What other precautions can I take?

Precautions you can take include:

  • Making sure children’s diets are high in iron, calcium and vitamin C as this decreases the amount of lead they absorb. It is especially important to ensure infant formula is not made from tap water until advised otherwise.
  • being careful when scraping paint in old houses
  • flushing your taps every morning – for about 30 seconds before use
  • washing your hands
  • washing dummies and toys frequently – especially if used outside
  • avoiding drinking water collected from your roof if it has lead fittings such as lead-head nails.
I live in the area - how long will we have to use tankered water?

It is not yet clear how long we will ask residents to not drink tap water. This will depend on the results of the investigations into the cause of the elevated lead readings, and how easily they can be addressed.

I have not been available to get tested at the allotted dates times. How can I get my test?

You can go to your General Practitioner and arrange a test. Depending on the practice, this may be done at the practice, or a form will be given to you to take to the lab. Tests undertaken by Friday 19 February  were free as part of this investigation. 

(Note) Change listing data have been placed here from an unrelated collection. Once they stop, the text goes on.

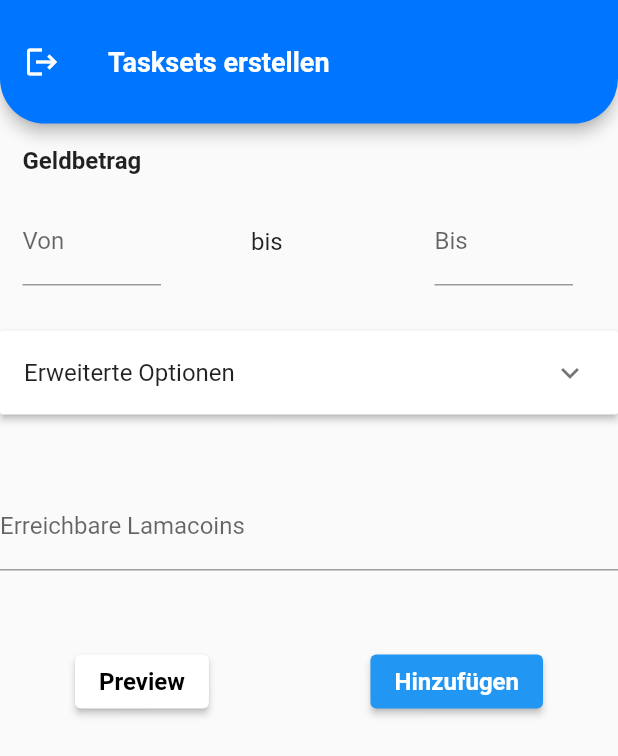
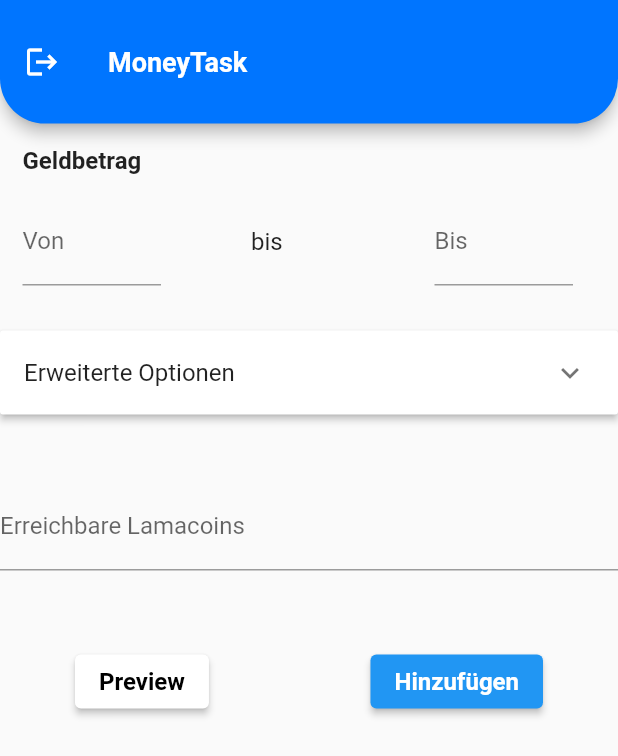
Before and after one commit to thm-mni-ii/lama, a Flutter app: the MoneyEinstellenScreen screen opened directly, on a phone screen of 412 x 824 dp. Shown: the top 756 px of the screen. Run offline on Flutter 3.47's test engine with Material 2 defaults, Android fonts, the phone set to English and light mode, and no system bars; our stand-ins replace bloc, bubble, cached_network_image, equatable, flutter_bloc, flutter_markdown and 5 more; missing offline and left inert: dbcrypt; accounts and stored records are empty; Roboto replaces fonts that are missing (Ubuntu); project files that could hold a hidden picture were left out.

Commit message:
Update money_einstellen_screen.dart

```diff
--- a/lama_app/lib/app/screens/admin_menu_folder/money_einstellen_screen.dart
+++ b/lama_app/lib/app/screens/admin_menu_folder/money_einstellen_screen.dart
@@ -28,8 +28,8 @@ class MoneyEinstellenScreenState extends State<MoneyEinstellenScreen> {
     // TODO: implement build
     Size screenSize = MediaQuery.of(context).size;
     return Scaffold(
-      appBar: navBar(screenSize.width / 5, "Tasksets erstellen",
-          LamaColors.bluePrimary) as PreferredSizeWidget?,
+      appBar: navBar(screenSize.width / 5, "MoneyTask", LamaColors.bluePrimary)
+          as PreferredSizeWidget?,
       body: Form(
         key: _formKey,
         child: Column(
```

I am currently out of town but I have lived in Waikouaiti, Merton/Hawksbury Village or Karitane in the recent past?

You will need to contact your GP to arrange a test. Testing will be funded for people who have lived or worked for at least one month in Waikouaiti, Karitane or Hawksbury over the past 12 months, and for pregnant women and formula fed babies who have spent at least two weeks in these towns over the past 12 months. The funding mechanism for this is being currently being worked on. If you are charged for a test, please keep your receipt. We also ask that you contact Public Health South so that we can send you a questionnaire – the same questionnaire people have been asked to fill out at the testing centres in Waikouaiti and Karitane. Please email

How long were the tests free?

For eligible people, the tests were free until Friday 19 February.

I have a crib in Waikouaiti or Karitane and I am only there from time to time. Am I still at risk?

The risk to people who do not permanently live or work in Waikouaiti, Karitane or Hawksbury is low. However, as part of the investigation, testing was funded for people who lived or worked for at least one month in Waikouaiti, Karitane or Hawksbury over the past 12 months, and for pregnant women and formula fed babies who have spent at least two weeks in these towns over the past 12 months. 

What can we do to prevent exposure to lead?

More information on the Ministry of Health's website

Advice from the Ministry of Primary Industries

Can I water vegetable garden, fruit trees, lawns and other plants?

A public meeting was held on Friday 5 February to share information, including health impacts of lead, what we know about the exposure so far, and about the community blood testing to help us determine the next steps for managing this from a health perspective.

Is it safe to eat local animal products and/or animals drinking water from the local water supply?

Based on the current information received from Council, the Ministry for Primary Industries advises there is minimal risk to food safety at this stage. There would need to be longer-term exposure at high lead levels in the water to make animal products such as dairy or eggs unsafe. Lead does not typically build up in muscle tissue (meat such as beef, pork, lamb or poultry) at the levels reported in the water.

Is it safe to eat food and vegetables grown locally and watered with the local water supply?

From the current information received from the Council, MPI advises there are minimal risks to commercially grown crops in the affected areas. The lead contamination would have to be sustained and chronically over the Maximum Acceptable Value in order to affect commercial growers. The risk to animal welfare is low given that most commercial farmers use their own water supply.

Further information

An information sheet with frequently-asked questions for those in affected communities can be found here:

More information can be found on the DCC website.